Two from David Fincher

The Motels – Shame (1985, 18.7MB, 3:59)

Rick Springfield – Celebrate Youth (1985, 25.6MB, 3:58)

Before directing features like Se7en, Zodiac, and Fight Club,
badass David Fincher made some awesomely 80s music videos.
He continues to make solid music videos for more
contemporary acts, favoring the short form to the
Hollywood machine. These lyrically poor videos
serve as proof that you too can film talking billboards,
windy alleys full of teens, use the color-pass effect,
and still go on to direct such hits as Alien 3.

Glimpse of the Garden

Marie Menken – Glimpse of the Garden (1957, 36.2MB, 5:04)

Marie Menken, avant-garde filmmaker of the 1940s, 50s,
and 60s – in addition to being the inspiration for
Who’s Afraid of Virginia Woolf? and a Warhol
superstar – made inspirational work from a time we seem
to overlook too much today. The garden here belongs
to one of her husband’s former male lovers, and while
Menken was often criticized for being quaint in her displays,
her style is an obviously feminine one that hides much
deeper meaning in ordinary but stunning visuals.

Recreation, Re-Creation, or, We Like OLD Stuff – Bitsy Knox

Recreation, Re-Creation
Recreation, Re-Creation (2006, 9.6 MB, 4:27 min.)

“This video juxtaposes original 16 mm footage acquired from my Grandfather
with interview footage taken of my Mother and Grandparents. All but the
past-tenses of their speaking are left intact, while the film footage has been
aggressively manipulated.
The project seeks to question the language of constructing one’s identity through
negotiation with familial history, where the past has been constructed and reconstructed
in order to corroborate certain facades of culture which are wished to be left intact.”

Bitsy Knox from 312.

Gilbert & George -The Singing Sculpture

Gilbert and George
The Singing Sculpture (1992, 830k, 41 sec.)

“Singing Sculpture documents one of Gilbert & George’s most famous “living sculpture” pieces.
Covered in multicolored bronze paint, the artists sing and interchange parts of the English
music hall standard “Underneath the Arches.” Through their stylized performance,
Gilbert & George deliberately blur the lines between life and art, reality and contrivance.
This ambiguity does not rely on a transformation from living to sculptural form. On the contrary,
they have merged the two in order to obliterate, rather than emphasize, the distinctions between life and art.” – Walker Art Center
from Video Data Bank

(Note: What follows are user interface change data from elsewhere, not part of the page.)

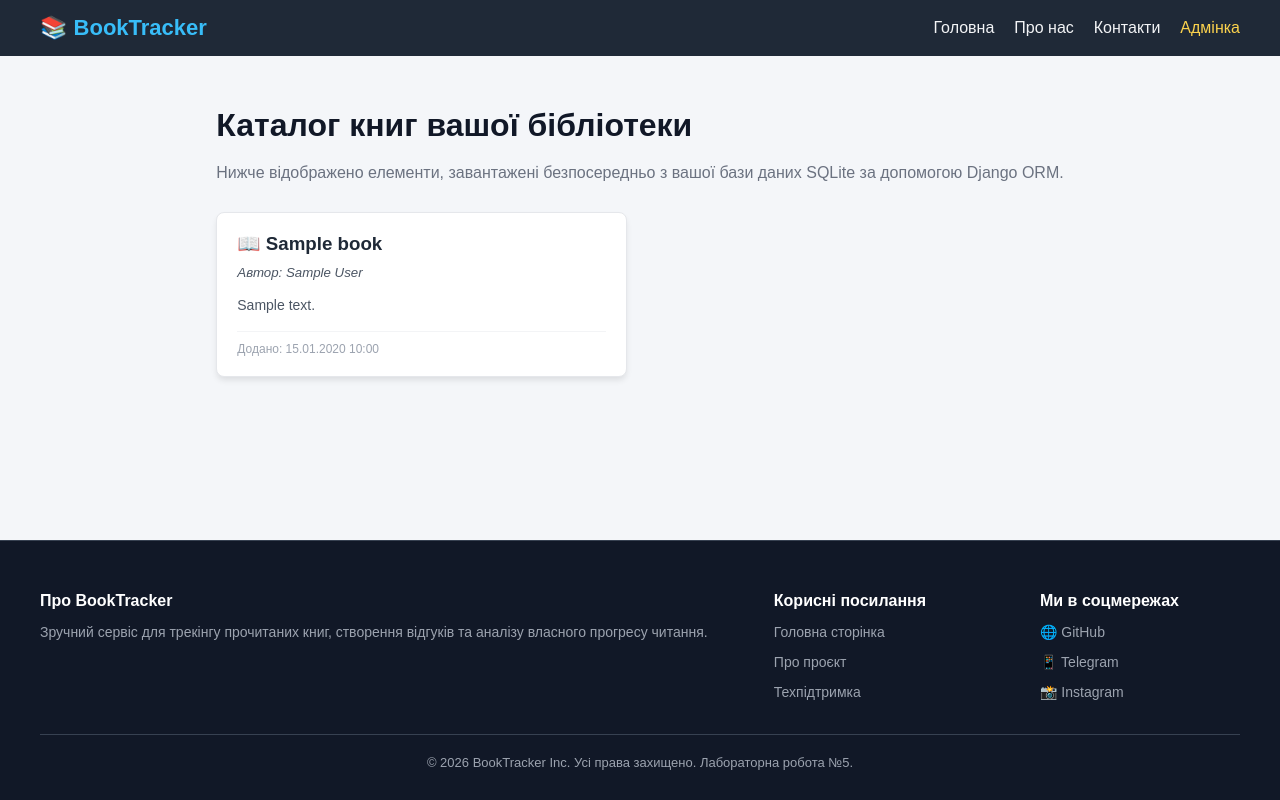
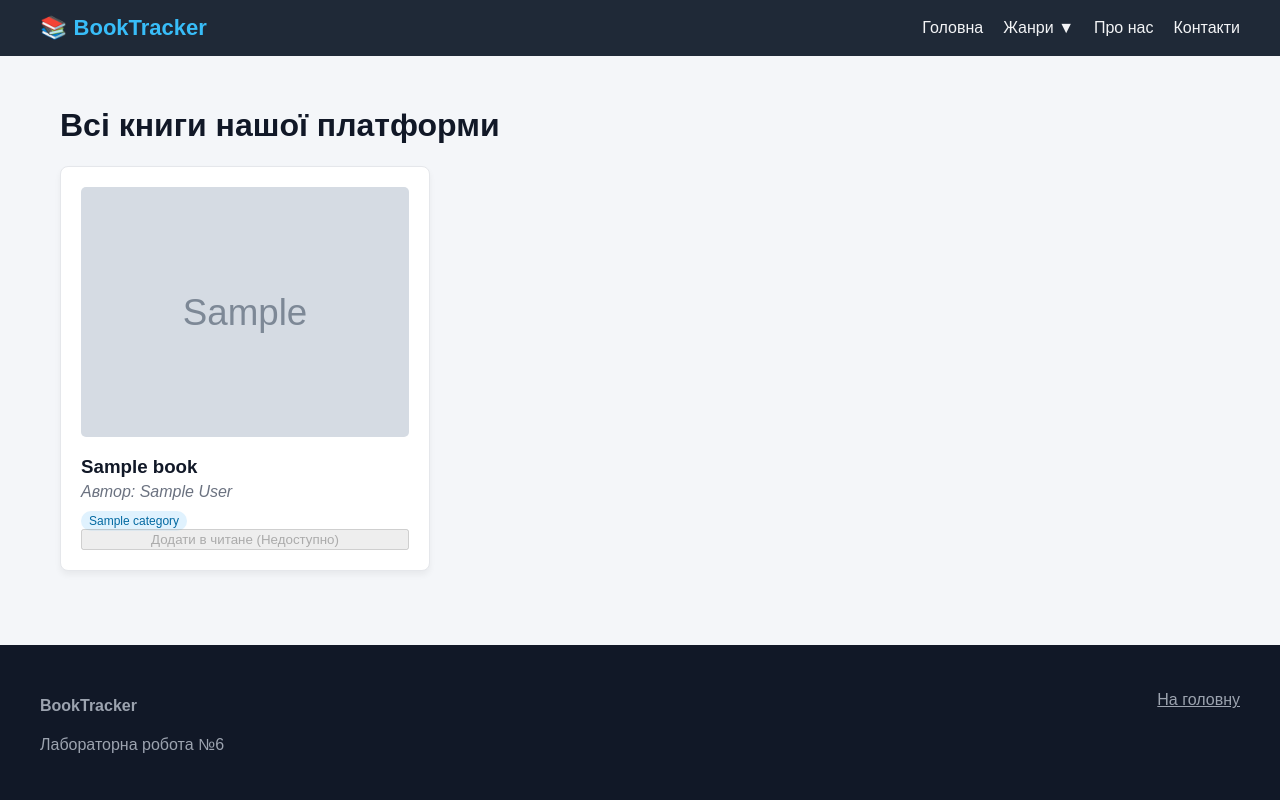
Before and after one commit to mysyniuk1-dot/django-books-project, a Django app: page / in a window 1280 px wide. Run offline with Django 5.2, Linux system fonts and the light colour scheme; tables that the repository leaves empty hold one stand-in row (values such as "Sample post"); grey boxes marked "Sample" are stand-in pictures.

Commit message:
Lab 6: Створено сторінки товарів (книг) та категорій (жанрів), додано завантаження картинок

```diff
--- a/core/urls.py
+++ b/core/urls.py
@@ -1,26 +1,18 @@
-"""
-URL configuration for core project.
-
-The `urlpatterns` list routes URLs to views. For more information please see:
-    https://docs.djangoproject.com/en/6.0/topics/http/urls/
-Examples:
-Function views
-    1. Add an import:  from my_app import views
-    2. Add a URL to urlpatterns:  path('', views.home, name='home')
-Class-based views
-    1. Add an import:  from other_app.views import Home
-    2. Add a URL to urlpatterns:  path('', Home.as_view(), name='home')
-Including another URLconf
-    1. Import the include() function: from django.urls import include, path
-    2. Add a URL to urlpatterns:  path('blog/', include('blog.urls'))
-"""
 from django.contrib import admin
 from django.urls import path
-from shop.views import index_view, about_view, contacts_view
+from django.conf import settings
+from django.conf.urls.static import static
+from shop.views import index_view, about_view, contacts_view, category_view, book_detail_view
 
 urlpatterns = [
     path('admin/', admin.site.urls),
-    path('', index_view, name='index'),          # Головна сторінка (http://127.0.0.1:8000/)
-    path('about/', about_view, name='about'),    # Сторінка про нас (http://127.0.0.1:8000/about/)
-    path('contacts/', contacts_view, name='contacts'), # Контакти (http://127.0.0.1:8000/contacts/)
+    path('', index_view, name='index'),
+    path('about/', about_view, name='about'),
+    path('contacts/', contacts_view, name='contacts'),
+    path('category/<int:category_id>/', category_view, name='category'),
+    path('book/<int:book_id>/', book_detail_view, name='book_detail'),
 ]
+
+# Дозволяємо роботу з медіафайлами (картинками) під час розробки
+if settings.DEBUG:
+    urlpatterns += static(settings.MEDIA_URL, document_root=settings.MEDIA_ROOT)
--- a/shop/views.py
+++ b/shop/views.py
@@ -1,27 +1,48 @@
-from django.shortcuts import render
-from shop.models import Book  # Імпортуємо модель книг
+from django.shortcuts import render, get_object_or_404
+from shop.models import Book, Category
 
 
+# 1. Головна сторінка
 def index_view(request):
-    # Витягуємо всі книги, які ви додали через адмінку
-    books_from_db = Book.objects.all()
-
     context = {
-        'title': 'Головна — Список книг',
-        'heading': 'Каталог книг вашої бібліотеки',
-        'books': books_from_db  # Передаємо список книг у шаблон
+        'title': 'Головна — Каталог',
+        'categories': Category.objects.all(),
+        'books': Book.objects.all(),
     }
     return render(request, 'index.html', context)
 
 
-def about_view(request):
-    return render(request, 'about.html', {'title': 'Про нас'})
+# 2. Сторінка конкретного жанру (категорії)
+def category_view(request, category_id):
+    category = get_object_or_404(Category, id=category_id)
+    books_in_category = Book.objects.filter(category=category)
+
+    context = {
+        'title': f"Жанр: {category.name}",
+        'category': category,
+        'categories': Category.objects.all(),
+        'books': books_in_category
+    }
+    return render(request, 'category.html', context)
 
 
+# 3. Сторінка окремої книги (деталі товару)
+def book_detail_view(request, book_id):
+    book = get_object_or_404(Book, id=book_id)
+
+    context = {
+        'title': book.title,
+        'book': book,
+        'categories': Category.objects.all(),
+    }
+    return render(request, 'book_detail.html', context)
+
+
+# 4. Про нас
+def about_view(request):
+    return render(request, 'about.html', {'title': 'Про нас', 'categories': Category.objects.all()})
+
+
+# 5. Контакти
 def contacts_view(request):
-    context = {
-        'title': 'Контакти',
-        'phone': '+380 (99) 123-45-67',
-        'email': 'support@booktracking.local'
-    }
-    return render(request, 'contacts.html', context)
+    return render(request, 'contacts.html', {'title': 'Контакти', 'categories': Category.objects.all()})
--- a/templates/base.html
+++ b/templates/base.html
@@ -4,23 +4,15 @@
     <meta charset="UTF-8">
     <title>{% block title %}Книжковий Трекер{% endblock %}</title>
     <style>
-        body { font-family: Arial, sans-serif; margin: 0; padding: 0; background-color: #f4f6f9; color: #333; display: flex; flex-direction: column; min-height: 100vh; }
-        /* Хедер та Меню */
+        body { font-family: Arial, sans-serif; margin: 0; padding: 0; background-color: #f4f6f9; display: flex; flex-direction: column; min-height: 100vh; }
         header { background-color: #1f2937; color: white; padding: 15px 40px; display: flex; justify-content: space-between; align-items: center; }
         .logo { font-size: 22px; font-weight: bold; color: #38bdf8; text-decoration: none; }
-        nav ul { list-style: none; margin: 0; padding: 0; display: flex; gap: 20px; }
-        nav a { color: #f3f4f6; text-decoration: none; font-size: 16px; font-weight: 500; transition: color 0.2s; }
+        nav ul { list-style: none; margin: 0; padding: 0; display: flex; gap: 20px; align-items: center; }
+        nav a { color: #f3f4f6; text-decoration: none; font-size: 16px; font-weight: 500; }
         nav a:hover { color: #38bdf8; }
-        /* Контент */
-        .container { max-width: 1200px; margin: 30px auto; padding: 0 20px; flex: 1; }
-        /* Футер */
-        footer { background-color: #111827; color: #9ca3af; padding: 30px 40px; margin-top: auto; border-top: 1px solid #374151; }
-        .footer-content { display: flex; justify-content: space-between; max-width: 1200px; margin: 0 auto; flex-wrap: wrap; gap: 20px; }
-        .footer-section { min-width: 200px; }
-        .footer-section h4 { color: white; margin-bottom: 10px; }
-        .footer-section p, .footer-section a { font-size: 14px; color: #9ca3af; text-decoration: none; }
-        .footer-section a:hover { color: white; }
-        .footer-bottom { text-align: center; margin-top: 20px; padding-top: 20px; border-top: 1px solid #374151; font-size: 13px; }
+        .container { max-width: 1200px; margin: 30px auto; padding: 0 20px; flex: 1; width: 100%; box-sizing: border-box; }
+        footer { background-color: #111827; color: #9ca3af; padding: 30px 40px; margin-top: auto; }
+        .footer-content { display: flex; justify-content: space-between; max-width: 1200px; margin: 0 auto; }
     </style>
 </head>
 <body>
@@ -30,41 +22,37 @@
         <nav>
             <ul>
                 <li><a href="/">Головна</a></li>
+                <li style="position:relative;">
+                    <span style="cursor:pointer; color:#f3f4f6;">Жанри ▼</span>
+                    <div style="position:absolute; background: white; border: 1px solid #ccc; padding: 10px; display:none; flex-direction:column; gap:8px; width:180px; z-index:100; border-radius:5px; margin-top:5px;" id="dropdown">
+                        {% for cat in categories %}
+                            <a href="/category/{{ cat.id }}/" style="color:#333; text-decoration:none; font-size:14px;">{{ cat.name }}</a>
+                        {% endfor %}
+                    </div>
+                </li>
                 <li><a href="/about/">Про нас</a></li>
                 <li><a href="/contacts/">Контакти</a></li>
-                <li><a href="/admin/" target="_blank" style="color: #fcd34d;">Адмінка</a></li>
             </ul>
         </nav>
     </header>
 
     <div class="container">
-        {% block content %}
-        {% endblock %}
+        {% block content %}{% endblock %}
     </div>
 
     <footer>
         <div class="footer-content">
-            <div class="footer-section">
-                <h4>Про BookTracker</h4>
-                <p>Зручний сервіс для трекінгу прочитаних книг, створення відгуків та аналізу власного прогресу читання.</p>
-            </div>
-            <div class="footer-section">
-                <h4>Корисні посилання</h4>
-                <p><a href="/">Головна сторінка</a></p>
-                <p><a href="/about/">Про проєкт</a></p>
-                <p><a href="/contacts/">Техпідтримка</a></p>
-            </div>
-            <div class="footer-section">
-                <h4>Ми в соцмережах</h4>
-                <p><a href="#">🌐 GitHub</a></p>
-                <p><a href="#">📱 Telegram</a></p>
-                <p><a href="#">📸 Instagram</a></p>
-            </div>
-        </div>
-        <div class="footer-bottom">
-            &copy; 2026 BookTracker Inc. Усі права захищено. Лабораторна робота №5.
+            <div><h4>BookTracker</h4><p>Лабораторна робота №6</p></div>
+            <div><p><a href="/" style="color:#9ca3af;">На головну</a></p></div>
         </div>
     </footer>
 
+    <script>
+        // Скрипт для показу жанрів при наведенні
+        const parent = document.querySelector('nav li:nth-child(2)');
+        const dropdown = document.getElementById('dropdown');
+        parent.addEventListener('mouseenter', () => dropdown.style.display = 'flex');
+        parent.parentElement.addEventListener('mouseleave', () => dropdown.style.display = 'none');
+    </script>
 </body>
 </html>
--- a/templates/index.html
+++ b/templates/index.html
@@ -1,23 +1,22 @@
 {% extends 'base.html' %}
 
-{% block title %}{{ title }}{% endblock %}
-
 {% block content %}
-    <h1 style="margin-bottom: 20px; color: #111827;">{{ heading }}</h1>
-    <p style="color: #6b7280; font-size: 16px; margin-bottom: 30px;">Нижче відображено елементи, завантажені безпосередньо з вашої бази даних SQLite за допомогою Django ORM.</p>
-
-    <div style="display: grid; grid-template-columns: repeat(auto-fill, minmax(300px, 1fr)); gap: 25px;">
+    <h1 style="color: #111827;">Всі книги нашої платформи</h1>
+    <div style="display: grid; grid-template-columns: repeat(auto-fill, minmax(280px, 1fr)); gap: 25px; margin-top: 20px;">
         {% for book in books %}
-            <div style="background: white; padding: 20px; border-radius: 8px; box-shadow: 0 4px 6px -1px rgba(0,0,0,0.1); border: 1px solid #e5e7eb;">
-                <h3 style="margin: 0 0 10px 0; color: #1f2937;">📖 {{ book.title }}</h3>
-                <h5 style="margin: 0 0 15px 0; color: #4b5563; font-weight: normal; font-style: italic;">Автор: {{ book.author }}</h5>
-                <p style="color: #4b5563; font-size: 14px; line-height: 1.5;">{{ book.description|default:"Опис відсутній." }}</p>
-                <div style="margin-top: 15px; padding-top: 10px; border-top: 1px solid #f3f4f6; font-size: 12px; color: #9ca3af;">
-                    Додано: {{ book.created_at|date:"d.m.Y H:i" }}
+            <div style="background: white; padding: 20px; border-radius: 8px; box-shadow: 0 4px 6px rgba(0,0,0,0.05); border: 1px solid #e5e7eb; display:flex; flex-direction:column; justify-content:space-between;">
+                <div>
+                    {% if book.image %}
+                        <img src="{{ book.image.url }}" style="width:100%; height:250px; object-fit:cover; border-radius:5px; margin-bottom:15px;" alt="">
+                    {% else %}
+                        <div style="width:100%; height:250px; background:#e5e7eb; border-radius:5px; margin-bottom:15px; display:flex; align-items:center; justify-content:center; color:#9ca3af;">Немає обкладинки</div>
+                    {% endif %}
+                    <h3 style="margin: 0 0 5px 0;"><a href="/book/{{ book.id }}/" style="color:#111827; text-decoration:none;">{{ book.title }}</a></h3>
+                    <p style="margin:0 0 10px 0; color:#6b7280; font-style:italic;">Автор: {{ book.author }}</p>
+                    <span style="background:#e0f2fe; color:#0369a1; padding:3px 8px; border-radius:12px; font-size:12px;">{{ book.category.name }}</span>
                 </div>
+                <button class="btn-buy" disabled>Додати в читане (Недоступно)</button>
             </div>
-        {% empty %}
-            <p>У базі даних поки немає жодної книги. Додайте їх через адмінку!</p>
         {% endfor %}
     </div>
 {% endblock %}
```
Also changed, not shown: core/settings.py (+7 -0 lines), shop/admin.py (+9 -11 lines), shop/models.py (+21 -13 lines), templates/book_detail.html (added, +31 -0 lines), templates/category.html (added, +25 -0 lines), media/books_covers/Знімок_екрана_2026-05-27_005604.png (added), media/books_covers/Знімок_екрана_2026-05-27_005646.png (added), media/books_covers/Знімок_екрана_2026-05-27_005739.png (added), shop/migrations/0002_category_book_image_book_category.py (added).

Scritti Politti – pop sublimity

Word Girl
The Word Girl (1985, 7.62MB, 3:14 min)

Oh Patti
Oh Patti (1988, 20.3MB, 4:14 min)

Two of the most perfect pop songs ever made, the first from
1985’s Cupid & Psyche & the second from 1988’s Provision
(& which features a trumpet solo from Miles Davis of staggering
economy & otherworldly beauty).
Pet Sounds excepted, pop music just doesn’t come better.
The vids aren’t just an adjunct – of course they have historical
interest (that weird decade!), but there’s something fragile
& haunting & mysterious there which survives the occasional impossible
to overlook moment of naffness.

1905 at 2 a.m. in the subway

2 a.m. in the subway (1905, 8 MB, 56 sec.)

A subway platform, a policeman and a conductor, a well-dressed man
with a cigar and two women dressed in long skirts and jackets.
One of the women causes a sensation by raising her skirt and
revealing her stocking. Artificial legs are displayed out the subway car window.
From – The Open Video Project.